Involuntary dehydration during exercise in cold environments is a major problem, with working in cold weather potentially leading to fluid deficits of 3 to 8 per cent of body mass, according to a research paper published in Medicine and Science in Sports and Exercise.
The paper states that in cold weather, the body’s thirst sensation is reduced by around 40 per cent and the brain does not signal the kidneys to retain water.
“It’s a trade-off – maintaining the body’s core temperature becomes more important than fluid balance,” the author’s lead, Robert Kenefick said in a media release. The research paper states that the study found similar reactions in rats and dogs.
These significant levels of dehydration are particularly concerning for those working in dangerous conditions such as working at heights or using heavy machinery and power tools because someone with 3 per cent dehydration has a delayed reaction time equivalent to a Blood Alcohol Content (BAC) of 0.08.

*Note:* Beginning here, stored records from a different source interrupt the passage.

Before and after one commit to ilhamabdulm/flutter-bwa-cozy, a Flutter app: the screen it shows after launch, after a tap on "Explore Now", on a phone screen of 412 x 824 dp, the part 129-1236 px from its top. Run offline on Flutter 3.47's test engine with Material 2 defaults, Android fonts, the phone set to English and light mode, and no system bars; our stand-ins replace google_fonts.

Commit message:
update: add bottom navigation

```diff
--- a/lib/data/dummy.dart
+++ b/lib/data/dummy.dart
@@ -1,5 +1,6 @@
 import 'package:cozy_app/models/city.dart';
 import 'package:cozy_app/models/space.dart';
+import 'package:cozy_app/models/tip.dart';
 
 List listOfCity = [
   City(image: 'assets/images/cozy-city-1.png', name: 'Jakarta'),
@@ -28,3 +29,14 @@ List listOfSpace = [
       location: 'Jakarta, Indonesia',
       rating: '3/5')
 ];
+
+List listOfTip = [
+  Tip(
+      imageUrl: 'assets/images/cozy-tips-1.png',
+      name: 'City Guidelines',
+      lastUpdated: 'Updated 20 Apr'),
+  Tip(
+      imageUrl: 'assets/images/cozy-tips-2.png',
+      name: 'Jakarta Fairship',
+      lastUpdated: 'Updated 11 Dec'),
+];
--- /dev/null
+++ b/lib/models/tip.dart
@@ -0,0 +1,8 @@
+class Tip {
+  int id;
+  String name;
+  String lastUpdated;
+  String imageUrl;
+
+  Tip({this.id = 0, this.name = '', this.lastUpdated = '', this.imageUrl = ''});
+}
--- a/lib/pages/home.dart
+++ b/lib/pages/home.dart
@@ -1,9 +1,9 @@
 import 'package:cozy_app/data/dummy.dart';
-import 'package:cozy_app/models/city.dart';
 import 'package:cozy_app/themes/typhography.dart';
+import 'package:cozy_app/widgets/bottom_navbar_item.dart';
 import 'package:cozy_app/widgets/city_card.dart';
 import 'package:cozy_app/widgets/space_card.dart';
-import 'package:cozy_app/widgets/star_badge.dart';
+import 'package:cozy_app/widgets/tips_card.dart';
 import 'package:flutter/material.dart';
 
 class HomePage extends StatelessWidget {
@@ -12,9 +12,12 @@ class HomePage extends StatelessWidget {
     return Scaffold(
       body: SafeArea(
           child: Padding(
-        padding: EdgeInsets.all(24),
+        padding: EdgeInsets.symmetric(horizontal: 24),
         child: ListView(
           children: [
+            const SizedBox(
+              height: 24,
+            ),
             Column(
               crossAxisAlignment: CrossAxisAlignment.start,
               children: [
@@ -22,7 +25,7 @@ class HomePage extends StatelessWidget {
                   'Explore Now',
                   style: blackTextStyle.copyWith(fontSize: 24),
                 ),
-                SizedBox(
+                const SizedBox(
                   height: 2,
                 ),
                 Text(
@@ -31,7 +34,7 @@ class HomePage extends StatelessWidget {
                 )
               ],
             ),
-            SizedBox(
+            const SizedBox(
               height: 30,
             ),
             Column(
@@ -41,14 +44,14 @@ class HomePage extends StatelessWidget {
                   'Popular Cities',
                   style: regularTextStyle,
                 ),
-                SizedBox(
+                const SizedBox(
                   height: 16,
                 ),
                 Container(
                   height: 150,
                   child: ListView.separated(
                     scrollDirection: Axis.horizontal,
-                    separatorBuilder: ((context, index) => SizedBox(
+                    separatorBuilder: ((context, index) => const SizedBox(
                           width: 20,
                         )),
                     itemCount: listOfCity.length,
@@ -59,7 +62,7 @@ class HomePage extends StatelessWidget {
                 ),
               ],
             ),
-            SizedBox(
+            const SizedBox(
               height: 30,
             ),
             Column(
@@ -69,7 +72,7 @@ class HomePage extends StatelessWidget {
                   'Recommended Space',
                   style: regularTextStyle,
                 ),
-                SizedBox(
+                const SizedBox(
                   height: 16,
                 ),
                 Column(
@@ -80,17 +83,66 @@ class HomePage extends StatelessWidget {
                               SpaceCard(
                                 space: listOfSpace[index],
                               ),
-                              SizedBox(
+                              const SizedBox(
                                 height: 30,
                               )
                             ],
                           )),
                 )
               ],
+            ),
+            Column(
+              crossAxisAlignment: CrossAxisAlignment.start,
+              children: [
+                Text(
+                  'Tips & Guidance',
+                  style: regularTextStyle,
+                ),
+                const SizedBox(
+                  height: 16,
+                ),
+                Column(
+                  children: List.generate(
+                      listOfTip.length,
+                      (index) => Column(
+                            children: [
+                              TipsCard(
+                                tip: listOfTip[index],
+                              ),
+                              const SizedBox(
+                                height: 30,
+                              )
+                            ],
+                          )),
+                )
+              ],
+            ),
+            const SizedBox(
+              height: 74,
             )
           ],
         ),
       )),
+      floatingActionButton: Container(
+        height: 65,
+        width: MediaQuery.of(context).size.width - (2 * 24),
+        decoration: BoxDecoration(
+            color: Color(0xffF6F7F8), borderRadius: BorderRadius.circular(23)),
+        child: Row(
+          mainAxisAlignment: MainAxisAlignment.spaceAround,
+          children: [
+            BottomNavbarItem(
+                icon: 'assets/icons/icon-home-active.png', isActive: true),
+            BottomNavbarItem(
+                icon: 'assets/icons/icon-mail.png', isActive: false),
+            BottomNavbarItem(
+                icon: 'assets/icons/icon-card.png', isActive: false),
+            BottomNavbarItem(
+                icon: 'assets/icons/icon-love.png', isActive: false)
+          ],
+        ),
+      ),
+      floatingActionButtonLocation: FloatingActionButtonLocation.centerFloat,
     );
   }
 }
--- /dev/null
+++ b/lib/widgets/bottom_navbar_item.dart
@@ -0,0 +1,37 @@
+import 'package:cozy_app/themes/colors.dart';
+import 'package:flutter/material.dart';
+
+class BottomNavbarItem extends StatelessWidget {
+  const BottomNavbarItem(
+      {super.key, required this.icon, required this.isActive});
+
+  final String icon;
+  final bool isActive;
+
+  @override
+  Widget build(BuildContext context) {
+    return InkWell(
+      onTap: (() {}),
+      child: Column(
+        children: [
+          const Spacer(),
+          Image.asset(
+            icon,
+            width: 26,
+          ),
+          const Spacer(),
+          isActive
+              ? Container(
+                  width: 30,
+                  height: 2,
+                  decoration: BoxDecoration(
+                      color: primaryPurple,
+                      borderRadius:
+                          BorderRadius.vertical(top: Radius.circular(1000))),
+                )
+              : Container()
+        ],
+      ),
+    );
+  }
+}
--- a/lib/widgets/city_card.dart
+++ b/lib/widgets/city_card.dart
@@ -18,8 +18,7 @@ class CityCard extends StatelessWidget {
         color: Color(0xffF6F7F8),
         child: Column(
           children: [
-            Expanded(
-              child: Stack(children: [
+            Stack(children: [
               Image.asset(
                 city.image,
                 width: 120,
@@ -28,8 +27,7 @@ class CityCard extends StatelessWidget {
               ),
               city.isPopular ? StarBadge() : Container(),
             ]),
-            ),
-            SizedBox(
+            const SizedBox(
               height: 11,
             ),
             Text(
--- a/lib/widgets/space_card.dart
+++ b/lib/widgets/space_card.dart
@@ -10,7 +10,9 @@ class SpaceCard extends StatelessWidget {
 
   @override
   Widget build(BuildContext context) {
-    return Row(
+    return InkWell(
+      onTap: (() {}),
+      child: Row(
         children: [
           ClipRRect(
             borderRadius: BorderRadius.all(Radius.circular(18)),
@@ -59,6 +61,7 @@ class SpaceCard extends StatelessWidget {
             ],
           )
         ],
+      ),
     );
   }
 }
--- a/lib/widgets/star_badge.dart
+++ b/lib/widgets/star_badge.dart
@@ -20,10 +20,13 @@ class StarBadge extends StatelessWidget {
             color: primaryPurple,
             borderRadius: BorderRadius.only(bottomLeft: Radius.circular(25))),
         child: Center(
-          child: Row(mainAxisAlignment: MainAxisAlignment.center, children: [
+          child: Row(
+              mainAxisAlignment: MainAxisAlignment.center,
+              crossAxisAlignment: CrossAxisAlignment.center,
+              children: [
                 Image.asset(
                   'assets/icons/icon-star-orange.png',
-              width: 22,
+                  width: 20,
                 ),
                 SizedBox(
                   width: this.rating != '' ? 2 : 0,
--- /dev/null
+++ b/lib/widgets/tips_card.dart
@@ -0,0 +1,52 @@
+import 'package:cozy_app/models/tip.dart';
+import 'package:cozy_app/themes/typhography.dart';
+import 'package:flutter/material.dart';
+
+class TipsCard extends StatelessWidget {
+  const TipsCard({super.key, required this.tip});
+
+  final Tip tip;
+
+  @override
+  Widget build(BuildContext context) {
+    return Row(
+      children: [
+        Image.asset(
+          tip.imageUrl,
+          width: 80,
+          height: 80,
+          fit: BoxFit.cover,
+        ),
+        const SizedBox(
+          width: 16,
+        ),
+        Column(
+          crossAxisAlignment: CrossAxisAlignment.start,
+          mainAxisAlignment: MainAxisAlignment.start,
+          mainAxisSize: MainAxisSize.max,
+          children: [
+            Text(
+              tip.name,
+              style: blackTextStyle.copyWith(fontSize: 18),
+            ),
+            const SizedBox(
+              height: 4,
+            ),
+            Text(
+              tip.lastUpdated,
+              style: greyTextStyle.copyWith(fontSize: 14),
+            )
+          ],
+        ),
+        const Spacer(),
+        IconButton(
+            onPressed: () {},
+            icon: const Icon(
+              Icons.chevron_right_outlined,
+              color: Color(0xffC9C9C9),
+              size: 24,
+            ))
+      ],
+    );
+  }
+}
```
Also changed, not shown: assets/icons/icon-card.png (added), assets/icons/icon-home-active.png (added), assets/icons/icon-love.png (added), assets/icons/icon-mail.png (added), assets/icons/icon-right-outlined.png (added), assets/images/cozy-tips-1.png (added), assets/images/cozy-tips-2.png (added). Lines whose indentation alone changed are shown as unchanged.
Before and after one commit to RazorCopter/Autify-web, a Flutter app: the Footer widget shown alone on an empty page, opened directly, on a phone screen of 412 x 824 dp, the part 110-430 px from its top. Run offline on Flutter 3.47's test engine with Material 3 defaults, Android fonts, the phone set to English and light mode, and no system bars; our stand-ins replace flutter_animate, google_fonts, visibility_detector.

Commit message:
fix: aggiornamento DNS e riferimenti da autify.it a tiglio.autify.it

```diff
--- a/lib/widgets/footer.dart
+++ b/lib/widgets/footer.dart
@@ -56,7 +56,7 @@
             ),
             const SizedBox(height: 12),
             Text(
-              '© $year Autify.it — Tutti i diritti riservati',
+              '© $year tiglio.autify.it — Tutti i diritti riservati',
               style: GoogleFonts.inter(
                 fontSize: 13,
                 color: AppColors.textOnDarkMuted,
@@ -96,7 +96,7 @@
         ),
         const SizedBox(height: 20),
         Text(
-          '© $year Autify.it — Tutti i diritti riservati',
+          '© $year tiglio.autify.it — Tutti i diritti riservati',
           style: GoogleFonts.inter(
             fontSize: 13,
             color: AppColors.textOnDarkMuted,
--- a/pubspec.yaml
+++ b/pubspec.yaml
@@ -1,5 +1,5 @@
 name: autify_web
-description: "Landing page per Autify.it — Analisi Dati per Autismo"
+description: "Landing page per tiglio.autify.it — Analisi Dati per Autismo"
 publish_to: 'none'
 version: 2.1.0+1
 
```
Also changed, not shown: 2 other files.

Cold air sucks moisture from the body:
Cold air holds less moisture than warm air, meaning that when it enters the lungs it absorbs more moisture before being exhaled and replaced with cold dry air where the process is repeated, increasing the risks of dehydration.
Furthermore, at higher altitudes we breathe more rapidly as the air holds less oxygen. For those hitting the ski slopes or working at high altitudes this and other cold weather influences combine with the physical exertion of skiing or snowboarding to exacerbate the dehydration process.
Lower temperatures suppress thirst:
Kenefick’s research paper found that cold temperatures reduce the body’s release of fluid-regulating hormones that stimulate thirst.
This occurs because during the cold, blood vessels constrict and blood moves to vital organs and the body’s core to retain heat, meaning the brain is less likely to detect the onset of dehydration and release the hormones that stimulate thirst.
The kidneys conserve less fluid:
During the onset of dehydration in warmer temperatures the brain signals the kidneys to conserve fluids, however the movement of blood to the body’s core also affects the sending of this signal, meaning cold exposure is a double-edged hydration killer.
Sweat is less noticeable:
While clothes may not become soaked with sweat in winter, the human body does not stop sweating while exercising just because it’s cold.
In fact the additional layers of clothing being worn, combined with any high vis vests and personal protective equipment (PPE) such as goggles and ear muffs all serve to increase dehydration risks.
“Our bodies also are working harder under the weight of extra clothing, and sweat evaporates quickly in cold, dry air,” Kenefick said.
Furthermore, the concentration of sodium in the sweat is around 40 per cent greater in workers exercising in winter than in summer – meaning that sodium must be replaced, either with food or with fluids containing sodium and electrolytes.
Winter Dehydration Prevention:
Kenefick encourages people to drink plenty of fluids regardless of the ambient temperature and especially when exercising or working outdoors.
“A good way to monitor proper hydration is to examine urine output – the colour should be nearly clear,” Kenefick said.
Visit THORZT’s Information Centre to access a urine colour chart and detailed guides to workplace hydration management including
hydration testing and programmed drinking information.